*** Task material ***
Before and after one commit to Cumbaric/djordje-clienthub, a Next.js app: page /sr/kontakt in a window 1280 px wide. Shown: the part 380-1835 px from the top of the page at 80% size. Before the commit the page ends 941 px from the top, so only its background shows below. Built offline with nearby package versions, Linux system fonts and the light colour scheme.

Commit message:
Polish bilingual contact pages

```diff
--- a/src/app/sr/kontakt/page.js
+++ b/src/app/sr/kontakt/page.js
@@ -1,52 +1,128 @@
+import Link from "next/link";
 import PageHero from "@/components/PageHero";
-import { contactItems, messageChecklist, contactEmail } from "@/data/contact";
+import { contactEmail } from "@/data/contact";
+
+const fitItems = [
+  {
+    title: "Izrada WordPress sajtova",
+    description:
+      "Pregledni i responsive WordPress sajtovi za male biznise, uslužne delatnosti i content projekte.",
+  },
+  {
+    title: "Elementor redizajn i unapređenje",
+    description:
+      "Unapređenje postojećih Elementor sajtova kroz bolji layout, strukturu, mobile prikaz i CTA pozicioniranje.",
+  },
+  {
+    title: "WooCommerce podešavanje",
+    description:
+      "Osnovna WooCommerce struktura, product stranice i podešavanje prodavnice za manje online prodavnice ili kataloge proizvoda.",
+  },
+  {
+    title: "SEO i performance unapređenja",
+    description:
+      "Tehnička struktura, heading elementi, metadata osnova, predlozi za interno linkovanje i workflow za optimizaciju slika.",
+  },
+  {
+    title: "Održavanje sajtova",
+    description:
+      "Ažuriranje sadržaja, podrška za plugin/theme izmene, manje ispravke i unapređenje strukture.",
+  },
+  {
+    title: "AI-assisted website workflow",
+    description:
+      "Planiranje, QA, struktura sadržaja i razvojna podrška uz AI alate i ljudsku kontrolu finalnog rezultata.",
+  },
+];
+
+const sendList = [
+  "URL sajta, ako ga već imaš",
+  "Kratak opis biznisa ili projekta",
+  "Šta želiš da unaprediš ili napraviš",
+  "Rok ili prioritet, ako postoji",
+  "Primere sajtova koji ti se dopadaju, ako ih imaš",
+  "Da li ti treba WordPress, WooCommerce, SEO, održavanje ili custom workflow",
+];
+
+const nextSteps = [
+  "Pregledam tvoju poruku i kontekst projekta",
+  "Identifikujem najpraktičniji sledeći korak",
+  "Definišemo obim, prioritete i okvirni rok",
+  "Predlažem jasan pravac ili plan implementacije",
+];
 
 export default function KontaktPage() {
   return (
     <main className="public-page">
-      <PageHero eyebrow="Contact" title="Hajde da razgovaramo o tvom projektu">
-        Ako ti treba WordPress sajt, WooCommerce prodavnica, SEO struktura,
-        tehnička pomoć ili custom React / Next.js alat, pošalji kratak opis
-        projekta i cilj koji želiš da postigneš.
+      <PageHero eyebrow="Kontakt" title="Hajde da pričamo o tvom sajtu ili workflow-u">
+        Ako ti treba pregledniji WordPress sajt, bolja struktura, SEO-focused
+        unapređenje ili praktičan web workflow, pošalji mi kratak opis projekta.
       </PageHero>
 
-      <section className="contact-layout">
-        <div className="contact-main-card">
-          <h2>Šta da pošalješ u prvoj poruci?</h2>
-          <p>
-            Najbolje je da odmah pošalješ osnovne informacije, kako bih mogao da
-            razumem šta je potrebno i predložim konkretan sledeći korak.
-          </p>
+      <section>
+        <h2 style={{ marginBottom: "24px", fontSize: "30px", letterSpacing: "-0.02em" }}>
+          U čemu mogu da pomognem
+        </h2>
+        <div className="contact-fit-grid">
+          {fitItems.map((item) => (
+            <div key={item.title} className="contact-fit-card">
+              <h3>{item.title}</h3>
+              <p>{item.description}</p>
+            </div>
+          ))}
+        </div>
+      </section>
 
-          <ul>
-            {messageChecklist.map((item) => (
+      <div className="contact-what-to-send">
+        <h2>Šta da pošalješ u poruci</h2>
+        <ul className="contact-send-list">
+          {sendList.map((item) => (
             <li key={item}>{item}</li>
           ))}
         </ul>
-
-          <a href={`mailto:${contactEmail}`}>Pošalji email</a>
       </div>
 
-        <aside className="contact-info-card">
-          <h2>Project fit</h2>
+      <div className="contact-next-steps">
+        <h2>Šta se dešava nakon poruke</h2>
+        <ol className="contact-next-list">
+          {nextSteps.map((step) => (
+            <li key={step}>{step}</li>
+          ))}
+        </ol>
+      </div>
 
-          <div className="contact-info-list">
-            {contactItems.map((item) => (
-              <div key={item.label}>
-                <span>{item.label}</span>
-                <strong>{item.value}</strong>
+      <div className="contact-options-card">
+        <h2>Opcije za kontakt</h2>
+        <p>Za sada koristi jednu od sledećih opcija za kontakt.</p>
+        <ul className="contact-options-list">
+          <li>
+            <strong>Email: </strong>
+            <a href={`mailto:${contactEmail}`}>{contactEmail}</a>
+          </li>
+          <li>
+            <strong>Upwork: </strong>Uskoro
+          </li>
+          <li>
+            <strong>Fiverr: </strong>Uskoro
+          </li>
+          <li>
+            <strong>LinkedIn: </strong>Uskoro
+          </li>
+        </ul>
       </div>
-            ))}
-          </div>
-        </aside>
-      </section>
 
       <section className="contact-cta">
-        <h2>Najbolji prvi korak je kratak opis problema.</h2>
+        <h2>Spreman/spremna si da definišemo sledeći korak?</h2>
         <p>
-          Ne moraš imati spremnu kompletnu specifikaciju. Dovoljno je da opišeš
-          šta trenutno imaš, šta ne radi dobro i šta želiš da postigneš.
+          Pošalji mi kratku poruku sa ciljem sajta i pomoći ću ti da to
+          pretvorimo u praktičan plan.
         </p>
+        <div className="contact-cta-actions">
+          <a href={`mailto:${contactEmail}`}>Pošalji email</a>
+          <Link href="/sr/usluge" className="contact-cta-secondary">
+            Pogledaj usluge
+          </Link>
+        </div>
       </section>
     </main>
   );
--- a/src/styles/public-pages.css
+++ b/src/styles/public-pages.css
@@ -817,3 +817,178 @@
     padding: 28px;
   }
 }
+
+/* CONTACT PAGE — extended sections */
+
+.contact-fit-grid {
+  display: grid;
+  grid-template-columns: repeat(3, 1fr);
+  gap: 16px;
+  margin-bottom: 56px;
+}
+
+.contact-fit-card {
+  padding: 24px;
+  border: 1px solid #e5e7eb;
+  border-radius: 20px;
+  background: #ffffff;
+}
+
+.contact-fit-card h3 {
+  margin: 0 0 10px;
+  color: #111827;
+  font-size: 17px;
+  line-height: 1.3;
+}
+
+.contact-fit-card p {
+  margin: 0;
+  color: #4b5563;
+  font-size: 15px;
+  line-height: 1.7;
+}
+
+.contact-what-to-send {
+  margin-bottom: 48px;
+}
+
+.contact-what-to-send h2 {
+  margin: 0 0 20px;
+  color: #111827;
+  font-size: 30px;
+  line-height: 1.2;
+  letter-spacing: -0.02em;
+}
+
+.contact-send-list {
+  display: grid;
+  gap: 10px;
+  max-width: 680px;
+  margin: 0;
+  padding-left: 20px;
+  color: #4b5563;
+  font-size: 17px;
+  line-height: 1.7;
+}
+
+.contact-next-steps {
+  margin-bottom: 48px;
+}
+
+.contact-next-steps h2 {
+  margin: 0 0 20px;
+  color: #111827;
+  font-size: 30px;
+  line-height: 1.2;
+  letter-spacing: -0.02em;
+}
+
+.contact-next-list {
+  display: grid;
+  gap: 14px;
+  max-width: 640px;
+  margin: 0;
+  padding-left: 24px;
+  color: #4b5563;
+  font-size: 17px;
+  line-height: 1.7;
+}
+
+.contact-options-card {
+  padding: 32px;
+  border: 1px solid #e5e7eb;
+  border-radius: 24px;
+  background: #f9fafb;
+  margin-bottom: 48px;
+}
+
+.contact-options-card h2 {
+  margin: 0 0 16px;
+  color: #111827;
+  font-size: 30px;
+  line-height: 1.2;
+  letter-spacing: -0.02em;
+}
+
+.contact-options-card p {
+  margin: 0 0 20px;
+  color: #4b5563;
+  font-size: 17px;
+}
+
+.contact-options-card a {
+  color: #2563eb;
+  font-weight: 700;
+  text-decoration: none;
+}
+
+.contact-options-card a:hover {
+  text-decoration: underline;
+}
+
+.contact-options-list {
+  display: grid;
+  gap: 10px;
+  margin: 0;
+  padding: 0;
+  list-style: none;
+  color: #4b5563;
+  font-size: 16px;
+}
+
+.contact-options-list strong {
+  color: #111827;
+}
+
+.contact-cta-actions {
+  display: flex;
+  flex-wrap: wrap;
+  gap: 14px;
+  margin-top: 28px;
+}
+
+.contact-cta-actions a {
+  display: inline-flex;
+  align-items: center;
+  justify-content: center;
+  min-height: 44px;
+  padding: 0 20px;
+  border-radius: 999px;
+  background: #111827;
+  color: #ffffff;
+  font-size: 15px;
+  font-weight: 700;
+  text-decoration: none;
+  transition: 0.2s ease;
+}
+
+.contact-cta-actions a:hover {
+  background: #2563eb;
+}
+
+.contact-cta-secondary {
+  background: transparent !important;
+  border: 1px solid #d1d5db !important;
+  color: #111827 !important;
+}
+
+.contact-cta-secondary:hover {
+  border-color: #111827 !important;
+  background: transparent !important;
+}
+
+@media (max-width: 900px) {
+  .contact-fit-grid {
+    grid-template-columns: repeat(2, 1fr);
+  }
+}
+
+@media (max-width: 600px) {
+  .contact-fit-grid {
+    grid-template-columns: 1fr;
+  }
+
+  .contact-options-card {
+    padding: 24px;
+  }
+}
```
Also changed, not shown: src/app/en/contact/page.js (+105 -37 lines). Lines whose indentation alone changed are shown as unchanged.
*** End of Task material ***
Your instructions: Only lines that contain "label" are needed, so copy each of them from the data.

Solution:
-              <div key={item.label}>
-                <span>{item.label}</span>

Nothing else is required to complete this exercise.